_Required action_. Give the data again word for word; drop the pictures.
══ Data for analysis ══
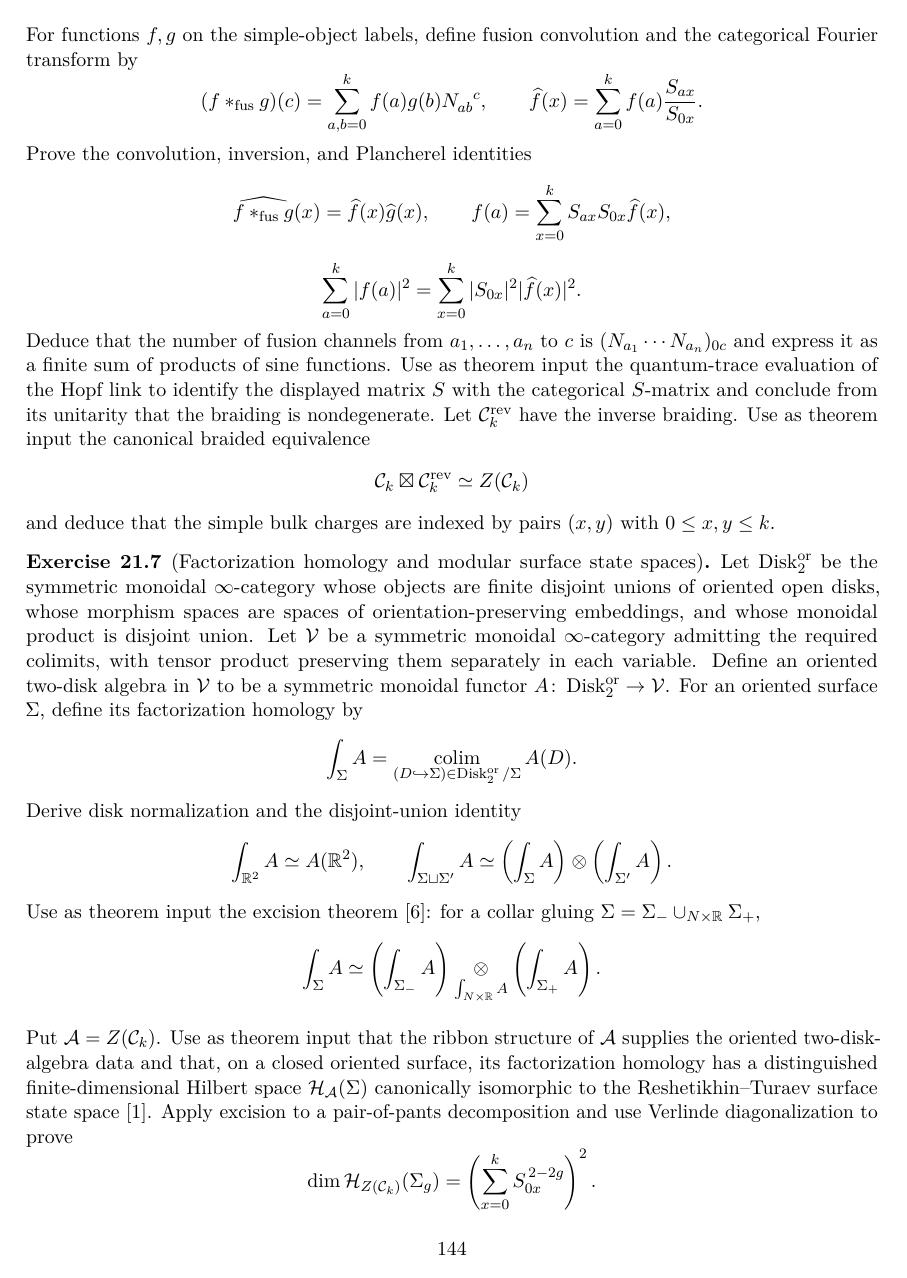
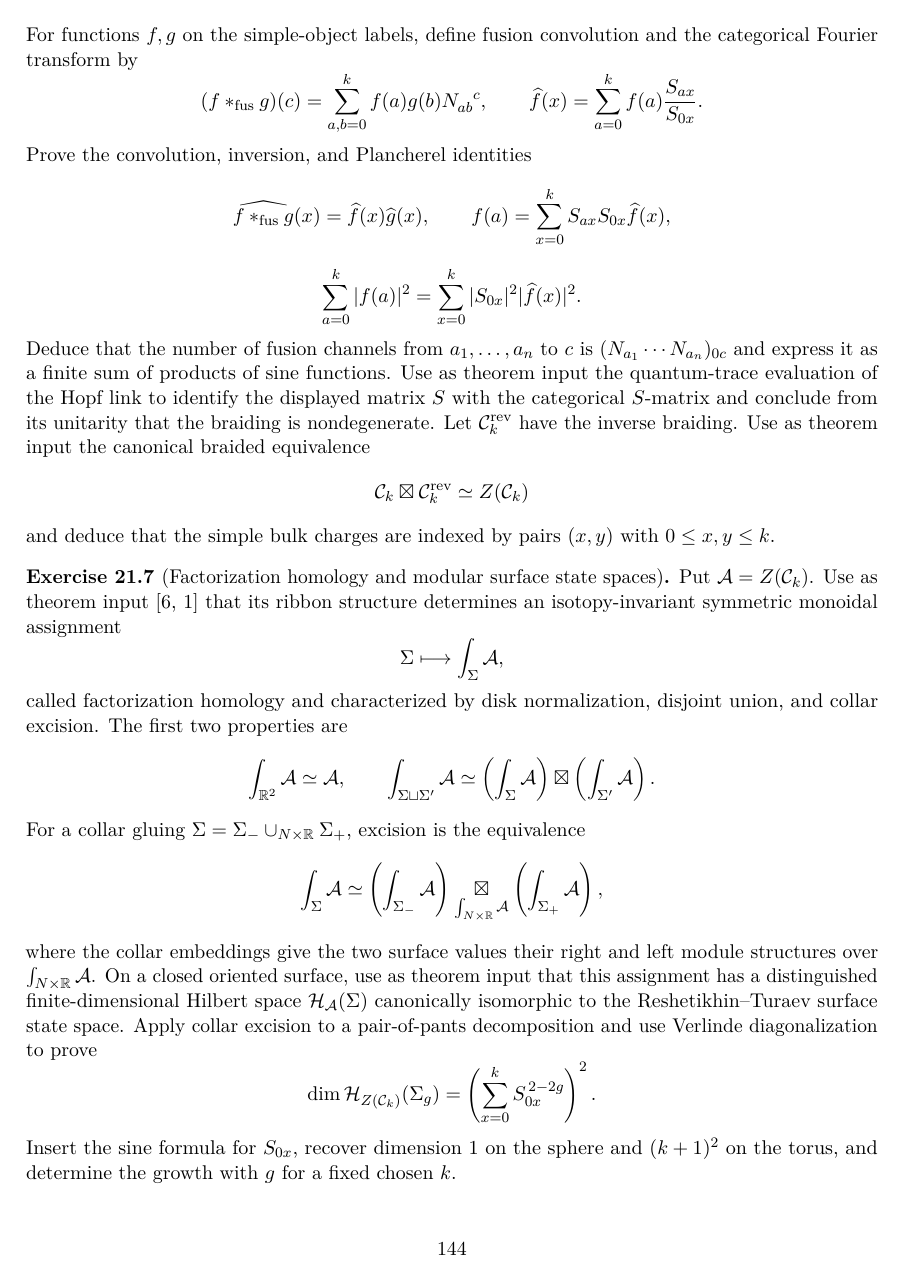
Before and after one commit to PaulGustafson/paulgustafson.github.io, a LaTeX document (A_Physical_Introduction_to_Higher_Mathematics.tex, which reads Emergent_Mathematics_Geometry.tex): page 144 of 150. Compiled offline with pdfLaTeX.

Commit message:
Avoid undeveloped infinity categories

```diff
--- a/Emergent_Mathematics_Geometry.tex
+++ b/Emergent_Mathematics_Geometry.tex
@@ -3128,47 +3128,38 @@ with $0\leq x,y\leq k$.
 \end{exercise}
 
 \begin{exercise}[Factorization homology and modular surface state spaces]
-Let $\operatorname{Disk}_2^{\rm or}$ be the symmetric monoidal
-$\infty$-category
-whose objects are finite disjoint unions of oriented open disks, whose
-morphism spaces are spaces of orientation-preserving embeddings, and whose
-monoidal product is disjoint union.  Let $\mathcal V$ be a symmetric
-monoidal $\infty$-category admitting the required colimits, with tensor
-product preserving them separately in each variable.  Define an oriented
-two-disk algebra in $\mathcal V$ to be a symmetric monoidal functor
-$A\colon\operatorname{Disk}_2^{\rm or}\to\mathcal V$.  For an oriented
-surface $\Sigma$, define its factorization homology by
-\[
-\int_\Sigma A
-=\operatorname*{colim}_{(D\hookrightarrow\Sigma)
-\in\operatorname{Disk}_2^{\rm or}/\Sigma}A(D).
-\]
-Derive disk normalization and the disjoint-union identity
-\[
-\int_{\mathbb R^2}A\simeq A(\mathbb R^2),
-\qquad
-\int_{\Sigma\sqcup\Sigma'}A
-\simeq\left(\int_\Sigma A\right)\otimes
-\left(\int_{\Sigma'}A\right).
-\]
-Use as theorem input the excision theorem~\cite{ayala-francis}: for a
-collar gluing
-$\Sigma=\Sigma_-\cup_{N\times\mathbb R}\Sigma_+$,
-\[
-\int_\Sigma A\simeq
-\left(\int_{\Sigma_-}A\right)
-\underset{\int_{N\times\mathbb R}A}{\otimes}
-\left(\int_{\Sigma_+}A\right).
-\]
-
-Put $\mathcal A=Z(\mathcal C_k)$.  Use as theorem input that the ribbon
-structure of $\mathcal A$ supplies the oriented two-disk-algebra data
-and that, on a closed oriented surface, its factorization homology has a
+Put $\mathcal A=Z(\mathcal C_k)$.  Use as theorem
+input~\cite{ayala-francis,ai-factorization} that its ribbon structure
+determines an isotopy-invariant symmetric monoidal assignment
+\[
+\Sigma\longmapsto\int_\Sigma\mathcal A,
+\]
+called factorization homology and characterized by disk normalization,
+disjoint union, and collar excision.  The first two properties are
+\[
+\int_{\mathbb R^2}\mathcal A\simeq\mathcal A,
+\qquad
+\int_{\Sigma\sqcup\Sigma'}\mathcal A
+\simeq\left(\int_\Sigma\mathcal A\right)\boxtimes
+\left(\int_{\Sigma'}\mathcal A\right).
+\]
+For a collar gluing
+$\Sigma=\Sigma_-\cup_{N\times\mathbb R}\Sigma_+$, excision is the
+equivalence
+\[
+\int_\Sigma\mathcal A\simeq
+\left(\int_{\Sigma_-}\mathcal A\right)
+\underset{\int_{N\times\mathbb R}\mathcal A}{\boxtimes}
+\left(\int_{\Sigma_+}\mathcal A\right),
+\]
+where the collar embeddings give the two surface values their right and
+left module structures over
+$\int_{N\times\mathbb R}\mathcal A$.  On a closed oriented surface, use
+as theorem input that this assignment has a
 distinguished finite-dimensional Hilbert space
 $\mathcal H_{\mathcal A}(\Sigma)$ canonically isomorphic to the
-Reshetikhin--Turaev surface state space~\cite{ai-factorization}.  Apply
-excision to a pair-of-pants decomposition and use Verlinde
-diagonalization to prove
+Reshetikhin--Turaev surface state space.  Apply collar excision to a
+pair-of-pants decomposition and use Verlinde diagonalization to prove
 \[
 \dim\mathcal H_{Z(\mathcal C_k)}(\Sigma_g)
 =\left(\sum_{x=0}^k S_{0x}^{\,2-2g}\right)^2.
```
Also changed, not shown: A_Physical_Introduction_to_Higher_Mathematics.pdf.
═══
_Answer_.
Before and after one commit to PaulGustafson/paulgustafson.github.io, a LaTeX document (A_Physical_Introduction_to_Higher_Mathematics.tex, which reads Emergent_Mathematics_Geometry.tex): page 144 of 150. Compiled offline with pdfLaTeX.

Commit message:
Avoid undeveloped infinity categories

```diff
--- a/Emergent_Mathematics_Geometry.tex
+++ b/Emergent_Mathematics_Geometry.tex
@@ -3128,47 +3128,38 @@ with $0\leq x,y\leq k$.
 \end{exercise}
 
 \begin{exercise}[Factorization homology and modular surface state spaces]
-Let $\operatorname{Disk}_2^{\rm or}$ be the symmetric monoidal
-$\infty$-category
-whose objects are finite disjoint unions of oriented open disks, whose
-morphism spaces are spaces of orientation-preserving embeddings, and whose
-monoidal product is disjoint union.  Let $\mathcal V$ be a symmetric
-monoidal $\infty$-category admitting the required colimits, with tensor
-product preserving them separately in each variable.  Define an oriented
-two-disk algebra in $\mathcal V$ to be a symmetric monoidal functor
-$A\colon\operatorname{Disk}_2^{\rm or}\to\mathcal V$.  For an oriented
-surface $\Sigma$, define its factorization homology by
-\[
-\int_\Sigma A
-=\operatorname*{colim}_{(D\hookrightarrow\Sigma)
-\in\operatorname{Disk}_2^{\rm or}/\Sigma}A(D).
-\]
-Derive disk normalization and the disjoint-union identity
-\[
-\int_{\mathbb R^2}A\simeq A(\mathbb R^2),
-\qquad
-\int_{\Sigma\sqcup\Sigma'}A
-\simeq\left(\int_\Sigma A\right)\otimes
-\left(\int_{\Sigma'}A\right).
-\]
-Use as theorem input the excision theorem~\cite{ayala-francis}: for a
-collar gluing
-$\Sigma=\Sigma_-\cup_{N\times\mathbb R}\Sigma_+$,
-\[
-\int_\Sigma A\simeq
-\left(\int_{\Sigma_-}A\right)
-\underset{\int_{N\times\mathbb R}A}{\otimes}
-\left(\int_{\Sigma_+}A\right).
-\]
-
-Put $\mathcal A=Z(\mathcal C_k)$.  Use as theorem input that the ribbon
-structure of $\mathcal A$ supplies the oriented two-disk-algebra data
-and that, on a closed oriented surface, its factorization homology has a
+Put $\mathcal A=Z(\mathcal C_k)$.  Use as theorem
+input~\cite{ayala-francis,ai-factorization} that its ribbon structure
+determines an isotopy-invariant symmetric monoidal assignment
+\[
+\Sigma\longmapsto\int_\Sigma\mathcal A,
+\]
+called factorization homology and characterized by disk normalization,
+disjoint union, and collar excision.  The first two properties are
+\[
+\int_{\mathbb R^2}\mathcal A\simeq\mathcal A,
+\qquad
+\int_{\Sigma\sqcup\Sigma'}\mathcal A
+\simeq\left(\int_\Sigma\mathcal A\right)\boxtimes
+\left(\int_{\Sigma'}\mathcal A\right).
+\]
+For a collar gluing
+$\Sigma=\Sigma_-\cup_{N\times\mathbb R}\Sigma_+$, excision is the
+equivalence
+\[
+\int_\Sigma\mathcal A\simeq
+\left(\int_{\Sigma_-}\mathcal A\right)
+\underset{\int_{N\times\mathbb R}\mathcal A}{\boxtimes}
+\left(\int_{\Sigma_+}\mathcal A\right),
+\]
+where the collar embeddings give the two surface values their right and
+left module structures over
+$\int_{N\times\mathbb R}\mathcal A$.  On a closed oriented surface, use
+as theorem input that this assignment has a
 distinguished finite-dimensional Hilbert space
 $\mathcal H_{\mathcal A}(\Sigma)$ canonically isomorphic to the
-Reshetikhin--Turaev surface state space~\cite{ai-factorization}.  Apply
-excision to a pair-of-pants decomposition and use Verlinde
-diagonalization to prove
+Reshetikhin--Turaev surface state space.  Apply collar excision to a
+pair-of-pants decomposition and use Verlinde diagonalization to prove
 \[
 \dim\mathcal H_{Z(\mathcal C_k)}(\Sigma_g)
 =\left(\sum_{x=0}^k S_{0x}^{\,2-2g}\right)^2.
```
Also changed, not shown: A_Physical_Introduction_to_Higher_Mathematics.pdf.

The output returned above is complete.